Cupcake Matching

Learn how to recognise numbers with this modern twist on a game of ‘snap’ using clay cupcakes and cases!

Skill Level

Intermediate

Time to Make

1 hour

Adult Supervision Needed

Yes

How to Make

  1. Take a plain cupcake case and place it on a flat surface. Draw a number on the inside circular panel using felt pen and colour in the background. Colour in the number in a contrasting colour.
  2. Take a pot of bright pink air dry clay and roll into a ball. Form it into a lightly tapered cupcake base that fits the cupcake case, as shown.
  3. Next, take a pot of white clay and half the amount inside. Roll into a ball, then flatten it out into a circular ‘pancake’. It should be around the same size as the pink cupcake base. If it’s not, trim a little around the edges with a plastic clay tool.
  4. Press the white pancake over the pink cupcake base, matching the centre to the centre of the base and pressing down, then adhering it to the base by gradually pressing your fingers outwards until it’s all secured.
  5. This creates the ‘icing’ layer, as shown. Don’t worry if the edges of the white layer are a little rippled, this adds to the effect. Next, take a little amount of red clay and roll into a ball for the cherry on top.
  6. Press the cherry centrally to the clay cake and leave the whole cake to dry.

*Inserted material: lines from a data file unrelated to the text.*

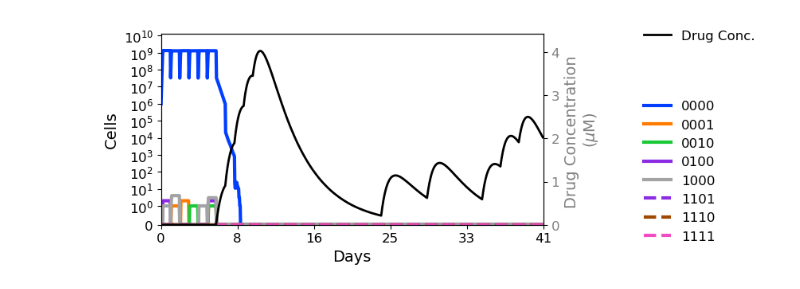
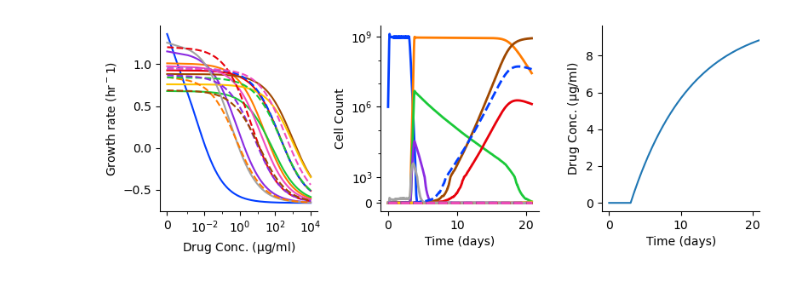
Before and after one commit to eshanking/fears, a Jupyter notebook: examples/example_notebook.ipynb, the cells around one changed output. Saved outputs shown, nothing was run; the diff lists cells and outputs as text; code cells hidden in the pictures.

```diff
--- a/examples/example_notebook.ipynb
+++ b/examples/example_notebook.ipynb
@@ -50,15 +1,58 @@ p.simulate();
-# %%
-
-options = {'max_dose':1, # max drug concentration
-           'n_sims':1,
-           'k_abs':0.05, # rate of change of drug concentration
-           'k_elim':0.01,
-           'passage':True, # whether to simulate cell passaging (periodic dilution of cells)
-           'dwell':True, # add a delay before the addition of drug (for the accumulation of mutations)
-           'dwell_time':24*3,
-           'carrying_cap':10**9}
-
-p = Population(**options,curve_type='pulsed',prob_drop=0.8)
-p.simulate();
-# %% [output]
-[figure, removed]
+# %%
+from fears.population import Population
+from fears.utils import plotter
+import numpy as np
+import matplotlib.pyplot as plt
+
+np.random.seed(2022) # set random seed for reproducibility
+
+options = {'max_dose':10, # max drug concentration
+           'n_sims':1,
+           'k_abs':0.005, # rate of change of drug concentration
+           'k_elim':0,
+           'dwell':True, # add a delay before the addition of drug
+           'dwell_time':24*3,
+           'carrying_cap':10**9,
+           'mut_rate':10**-8,
+           'plot':False,
+           'n_timestep':500}
+
+p = Population(fitness_data='from_file',**options)
+counts, et = p.simulate();
+
+fig,ax_list = plt.subplots(ncols=3,figsize=(8,3))
+ax = ax_list[0]
+
+figx,ax = plotter.plot_fitness_curves(p,ax=ax,show_legend=False,labelsize=10,
+                                      linewidth=1.5)
+ax.set_xticks([0,10**-2,10**0,10**2,10**4])
+ax.set_xlabel('Drug Conc. ($\mathrm{\mu}$g/ml)')
+
+t = np.arange(500)/24
+cc = plotter.gen_color_cycler()
+ax = ax_list[1]
+ax.set_prop_cycle(cc)
+
+ax.plot(t,counts,linewidth=2)
+
+ax.set_yscale('symlog',linthresh=10**3)
+ax.set_yticks([0,10**3,10**6,10**9])
+ax.set_ylabel('Cell Count')
+ax.set_xlabel('Time (days)')
+
+ax = ax_list[2]
+
+t = np.arange(len(p.drug_curve))/24
+ax.plot(t,p.drug_curve)
+
+ax.set_xlim([-1,21])
+ax.set_xlabel('Time (days)')
+ax.set_ylabel('Drug Conc. ($\mathrm{\mu}$g/ml)')
+
+for ax in ax_list:
+    ax.spines['top'].set_visible(False)
+    ax.spines['right'].set_visible(False)
+
+fig.tight_layout()
+# %% [output]
+[figure, added]
```
Also changed, not shown: parts of 3 cells of this notebook.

Cut a piece of white card 1cm x 2cm and cut a V into one end, as shown, to form a flag.
  7. Draw a number onto the flag - the same number that’s on the cupcake case, so it matches up for the game. Colour in the background and colour in the number using a felt pen. Affix the non-V-shaped end to a cocktail stick or trimmed wooden skewer with a glue dot.
  8. Finally, poke the stick into the centre of the cherry and through into the cupcake. Now, make repeat these steps, using a different number each time so you have enough to play the matching game! To play, separate all the cakes (with the flags in place) from their cases, and muddle up the cases. Children need to place the correct cupcake into the correct case. You can also then use it to create sums - adding the number on the case and the flag or multiplying them together for a more advanced activity.

Top Tip

If you don’t have any cocktail sticks, cut a longer skewer to size.

What You Need